1
$\begingroup$

If $a\equiv b \pmod {m_i}$, $1\leq i\leq k$, there $m_1,m_2,\dots,m_k$ relatively prime, then $a\equiv b\pmod{m_1m_2\cdots m_k}$

My attempt: $$\frac{a-b}{m_i}=t_i, t_i\in Z$$ $$\frac{(a-b)^k}{m_1m_2\cdots m_k}=t_1t_2\cdots t_k$$ $$(a-b)^k\equiv 0 \pmod {m_1m_2\cdots m_k}$$ (not sure about this step) $$a-b\equiv 0 \pmod {m_1m_2\cdots m_k}$$ $$a\equiv b \pmod {m_1m_2\cdots m_k}$$ Is there an error in my proof?
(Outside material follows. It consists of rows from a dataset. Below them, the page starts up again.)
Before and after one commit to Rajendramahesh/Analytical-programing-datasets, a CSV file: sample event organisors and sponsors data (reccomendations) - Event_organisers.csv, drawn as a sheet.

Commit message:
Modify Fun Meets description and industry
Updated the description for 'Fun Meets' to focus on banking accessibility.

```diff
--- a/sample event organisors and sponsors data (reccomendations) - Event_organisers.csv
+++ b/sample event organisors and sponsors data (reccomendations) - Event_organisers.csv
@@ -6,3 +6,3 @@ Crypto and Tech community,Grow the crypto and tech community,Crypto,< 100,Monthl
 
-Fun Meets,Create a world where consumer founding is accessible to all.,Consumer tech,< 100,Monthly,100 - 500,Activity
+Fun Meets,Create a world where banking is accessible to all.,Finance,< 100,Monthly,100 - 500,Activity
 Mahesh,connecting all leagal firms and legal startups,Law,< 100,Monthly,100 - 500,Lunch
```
I didn't use the fact that $m_1,m_2,\dots,m_k$ are relatively prime and I guess it is given for a reason.

$\endgroup$
  • $\begingroup$ This is a part of the Chinese Reminder Theorem. $\endgroup$ – Lior B-S Mar 21 '13 at 9:55
1
$\begingroup$

This isn't sure right: $2^k = 0 (mod~4)$ for any $k \ge 2$, but $2\ne 0(mod~4)$.
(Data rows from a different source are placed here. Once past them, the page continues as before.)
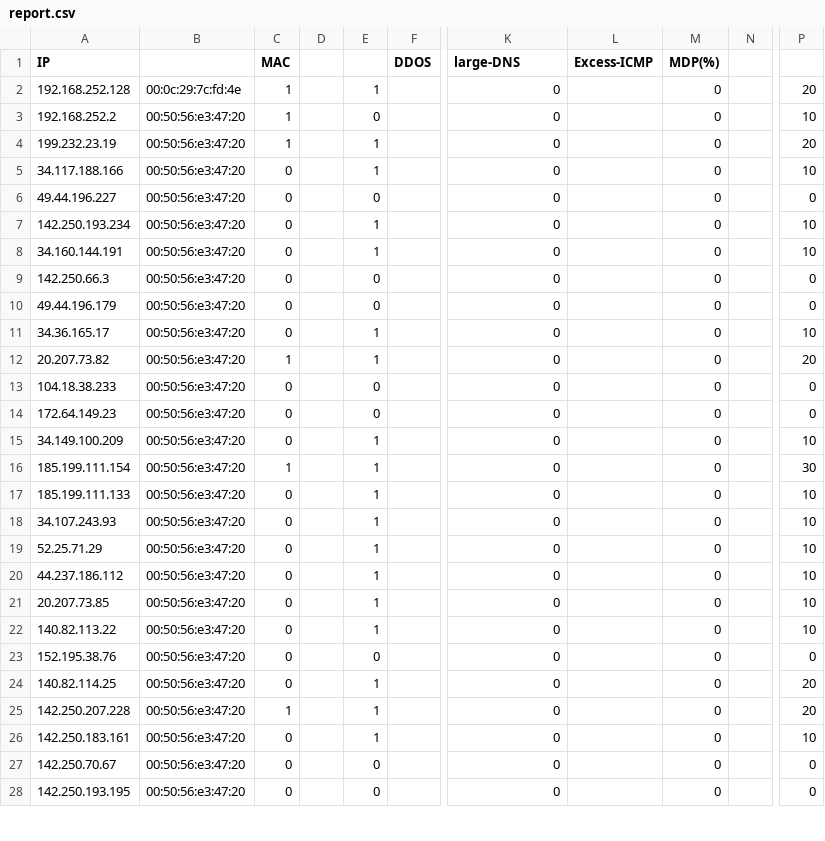
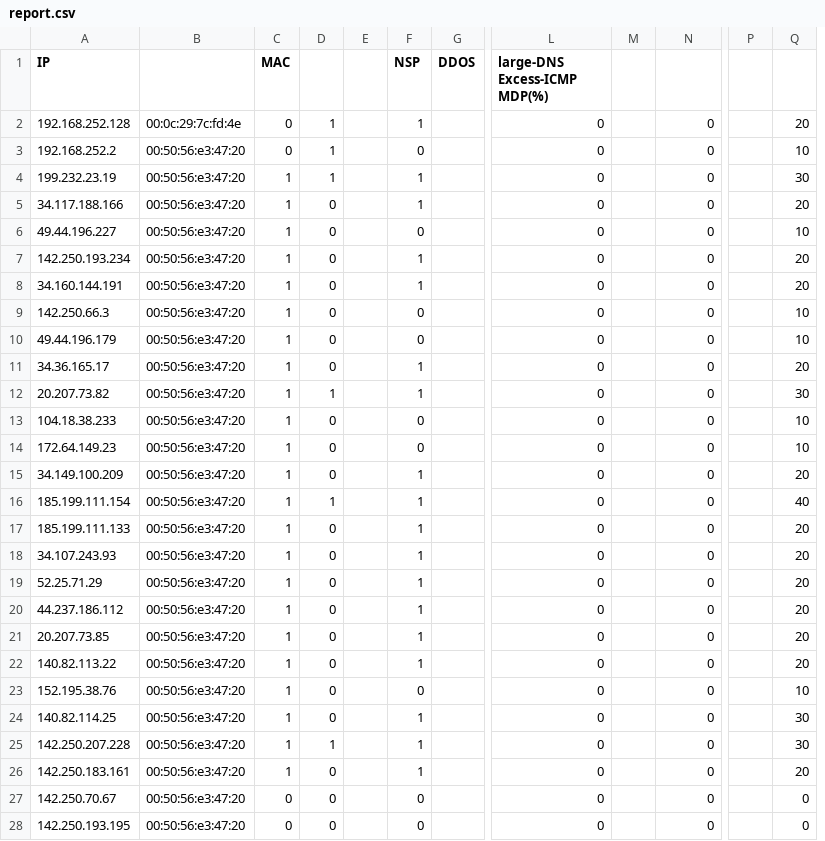
Before and after one commit to Biswajeet-Mohapatra2004/DFW_PROJECT, a CSV file: project/src/report.csv, drawn as a sheet; only a part is shown, gaps mark what is left out; removed rows and columns are numbered as before the commit, all else as after; the diff covers the shown part only; the diff names each change by its address in the sheet, - before the commit and + after, or states it on an @@ line.

Commit message:
Added the function to scan packets having non standard ports in TCP Layer

```diff
--- a/project/src/report.csv
+++ b/project/src/report.csv
+column D, rows 2-28: 1 | 1 | 1 | 0 | 0 | 0 | 0 | 0 | 0 | 0 | 1 | 0 | 0 | 0 | 1 | 0 | 0 | 0 | 0 | 0 | 0 | 0 | 0 | 1 | 0 | 0 | 0
-column L (Excess-ICMP), empty
+column M, empty
-column N, empty
+column P, empty
-F1: (empty)
+F1: NSP
-L1: large-DNS
+L1: large-DNS Excess-ICMP MDP(%)
-N1: MDP(%)
+N1: (empty)
-C2:C3 (MAC): 1
+C2:C3 (MAC): 0
-Q4: 20
+Q4: 30
-C5:C11 (MAC): 0
+C5:C11 (MAC): 1
-Q5: 10
+Q5: 20
-Q6: 0
+Q6: 10
-Q7:Q8: 10
+Q7:Q8: 20
-Q9:Q10: 0
+Q9:Q10: 10
-Q11: 10
+Q11: 20
-Q12: 20
+Q12: 30
-C13:C15 (MAC): 0
+C13:C15 (MAC): 1
-Q13:Q14: 0
+Q13:Q14: 10
-Q15: 10
+Q15: 20
-Q16: 30
+Q16: 40
-C17:C24 (MAC): 0
+C17:C24 (MAC): 1
-Q17:Q22: 10
+Q17:Q22: 20
-Q23: 0
+Q23: 10
-Q24:Q25: 20
+Q24:Q25: 30
-C26 (MAC): 0
+C26 (MAC): 1
-Q26: 10
+Q26: 20
```
Also changed, not shown: 18 edited cells elsewhere in this file, 3 other files.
You can prove your statement easily, note that $$\frac{a-b}{m_i}=t_i, t_i\in Z$$ [$m_i$ are coprime] $$\frac{(a-b)}{m_1m_2\cdots m_k} \in Z$$

$\endgroup$

Your Answer

By clicking “Post Your Answer”, you agree to our terms of service, privacy policy and cookie policy

Not the answer you're looking for? Browse other questions tagged or ask your own question.